"Through a new Regional Outreach Initiative, we are working to expand our reach and role across the Great Lakes region - North America's 'Opportunity Belt,' " said U.S. Saint Lawrence Seaway Development Corporation (SLSDC) Administrator Betty Sutton. "Helping our cities, states, and provinces in the Great Lakes region realize further economic growth and productivity via our binational waterway is the overarching point. Additionally, the significant financial investments we are making in infrastructure and new technologies through our Asset Renewal Program are enabling the entire Great Lakes Seaway System to realize increased safety and efficiencies."
The CWB Marquis, which will be managed by Canadian shipping company Algoma Central Corporation, is part of a $4 billion fleet renewal program being undertaken by various Great Lakes Seaway System shipowners over a span of 10 years (2009-2018). In terms of infrastructure support, the SLSDC is spending $99 million over the next five years to renew its asset base. Likewise, the SLSMC is also in the midst of a five-year plan which commits almost $500 million to modernizing its locks and structures.
In terms of the cargo volume outlook for 2015, Terence Bowles, President and CEO of the St. Lawrence Seaway Management Corporation (SLSMC), noted that he hopes to see a repeat of the strong results in 2014, when the Seaway recorded 40 million tons of cargo.
"Tonnage forecasts are always difficult, especially with continued volatility in the global economy," said Bowles. "The seaway, as part of the larger Great Lakes Seaway System, is a reliable transportation route with the capacity to move substantially more cargo to and from destinations throughout the world."
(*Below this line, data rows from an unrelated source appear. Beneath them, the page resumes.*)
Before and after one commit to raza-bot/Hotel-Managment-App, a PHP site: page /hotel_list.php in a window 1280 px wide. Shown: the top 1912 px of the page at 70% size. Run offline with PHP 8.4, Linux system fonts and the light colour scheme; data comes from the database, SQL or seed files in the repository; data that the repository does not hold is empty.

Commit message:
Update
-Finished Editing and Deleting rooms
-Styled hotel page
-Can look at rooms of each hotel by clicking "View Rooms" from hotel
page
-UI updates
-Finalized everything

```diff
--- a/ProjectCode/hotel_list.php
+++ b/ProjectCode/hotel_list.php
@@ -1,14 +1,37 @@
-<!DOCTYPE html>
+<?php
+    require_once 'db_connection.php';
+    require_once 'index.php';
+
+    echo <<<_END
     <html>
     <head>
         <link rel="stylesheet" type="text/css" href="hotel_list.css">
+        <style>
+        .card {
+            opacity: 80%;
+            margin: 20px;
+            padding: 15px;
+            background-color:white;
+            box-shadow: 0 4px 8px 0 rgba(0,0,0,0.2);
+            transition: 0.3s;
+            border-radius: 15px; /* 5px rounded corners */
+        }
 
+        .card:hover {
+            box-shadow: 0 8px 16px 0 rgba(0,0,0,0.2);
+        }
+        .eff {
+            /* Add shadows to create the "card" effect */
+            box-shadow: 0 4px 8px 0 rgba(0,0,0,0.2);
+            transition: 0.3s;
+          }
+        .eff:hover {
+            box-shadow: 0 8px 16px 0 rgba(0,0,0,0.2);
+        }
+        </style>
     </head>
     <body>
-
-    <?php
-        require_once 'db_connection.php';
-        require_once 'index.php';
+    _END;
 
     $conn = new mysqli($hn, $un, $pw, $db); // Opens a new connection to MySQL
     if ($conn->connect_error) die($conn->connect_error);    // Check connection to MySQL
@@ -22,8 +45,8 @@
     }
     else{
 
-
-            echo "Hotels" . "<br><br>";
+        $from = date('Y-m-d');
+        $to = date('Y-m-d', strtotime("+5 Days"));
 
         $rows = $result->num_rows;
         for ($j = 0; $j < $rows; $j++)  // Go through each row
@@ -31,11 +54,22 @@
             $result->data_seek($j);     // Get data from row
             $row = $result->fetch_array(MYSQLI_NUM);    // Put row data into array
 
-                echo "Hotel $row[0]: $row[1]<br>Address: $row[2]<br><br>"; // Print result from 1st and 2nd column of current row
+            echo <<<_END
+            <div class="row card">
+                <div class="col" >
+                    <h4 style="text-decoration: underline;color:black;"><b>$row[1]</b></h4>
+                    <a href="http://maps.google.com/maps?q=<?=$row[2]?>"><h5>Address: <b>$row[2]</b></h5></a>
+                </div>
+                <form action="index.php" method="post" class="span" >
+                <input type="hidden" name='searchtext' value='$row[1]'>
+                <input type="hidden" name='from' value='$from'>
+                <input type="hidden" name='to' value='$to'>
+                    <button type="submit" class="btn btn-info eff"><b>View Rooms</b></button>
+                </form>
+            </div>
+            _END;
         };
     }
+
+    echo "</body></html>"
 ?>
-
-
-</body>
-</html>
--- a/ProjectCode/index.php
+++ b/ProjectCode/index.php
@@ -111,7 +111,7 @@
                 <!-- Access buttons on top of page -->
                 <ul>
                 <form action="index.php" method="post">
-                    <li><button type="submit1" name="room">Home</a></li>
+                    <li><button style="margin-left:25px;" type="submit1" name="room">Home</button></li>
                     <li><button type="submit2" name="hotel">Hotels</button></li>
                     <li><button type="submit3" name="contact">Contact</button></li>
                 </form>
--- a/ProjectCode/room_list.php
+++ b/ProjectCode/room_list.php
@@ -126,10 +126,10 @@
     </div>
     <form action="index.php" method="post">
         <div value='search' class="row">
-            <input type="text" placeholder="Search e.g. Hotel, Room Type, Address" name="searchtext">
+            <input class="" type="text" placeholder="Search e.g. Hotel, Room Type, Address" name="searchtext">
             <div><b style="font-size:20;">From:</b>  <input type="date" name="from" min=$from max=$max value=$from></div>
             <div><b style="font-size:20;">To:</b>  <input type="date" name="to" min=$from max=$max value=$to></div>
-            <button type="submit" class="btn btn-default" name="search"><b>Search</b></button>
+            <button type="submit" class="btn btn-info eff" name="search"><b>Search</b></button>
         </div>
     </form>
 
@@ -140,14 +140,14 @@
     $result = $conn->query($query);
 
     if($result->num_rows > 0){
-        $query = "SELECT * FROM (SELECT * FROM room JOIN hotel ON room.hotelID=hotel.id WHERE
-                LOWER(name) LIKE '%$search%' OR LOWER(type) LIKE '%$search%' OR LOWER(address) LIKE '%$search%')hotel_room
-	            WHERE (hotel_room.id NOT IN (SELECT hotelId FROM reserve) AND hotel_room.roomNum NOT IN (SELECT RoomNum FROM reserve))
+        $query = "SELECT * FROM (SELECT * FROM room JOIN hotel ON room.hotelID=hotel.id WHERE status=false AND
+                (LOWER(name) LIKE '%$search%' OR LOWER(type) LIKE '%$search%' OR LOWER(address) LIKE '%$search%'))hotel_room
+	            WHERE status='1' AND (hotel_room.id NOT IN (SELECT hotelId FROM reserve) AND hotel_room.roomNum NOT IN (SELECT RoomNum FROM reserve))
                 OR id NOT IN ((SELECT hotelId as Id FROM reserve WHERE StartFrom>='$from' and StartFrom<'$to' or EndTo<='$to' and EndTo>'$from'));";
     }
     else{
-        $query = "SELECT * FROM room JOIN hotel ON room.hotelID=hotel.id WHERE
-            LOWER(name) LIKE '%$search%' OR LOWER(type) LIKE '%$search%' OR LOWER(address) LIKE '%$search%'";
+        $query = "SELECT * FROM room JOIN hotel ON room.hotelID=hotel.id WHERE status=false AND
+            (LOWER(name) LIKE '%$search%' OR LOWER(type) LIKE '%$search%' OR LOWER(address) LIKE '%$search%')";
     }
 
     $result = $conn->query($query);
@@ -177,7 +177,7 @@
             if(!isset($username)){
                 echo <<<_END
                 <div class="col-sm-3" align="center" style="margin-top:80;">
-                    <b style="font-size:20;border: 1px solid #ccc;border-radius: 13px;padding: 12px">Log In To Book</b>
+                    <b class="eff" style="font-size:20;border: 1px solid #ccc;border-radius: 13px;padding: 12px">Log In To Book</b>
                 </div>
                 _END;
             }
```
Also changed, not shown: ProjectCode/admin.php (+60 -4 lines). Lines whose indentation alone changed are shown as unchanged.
Over 227,000 jobs and $35 billion in economic activity are supported by the movement of various cargoes on the Great Lakes Seaway System.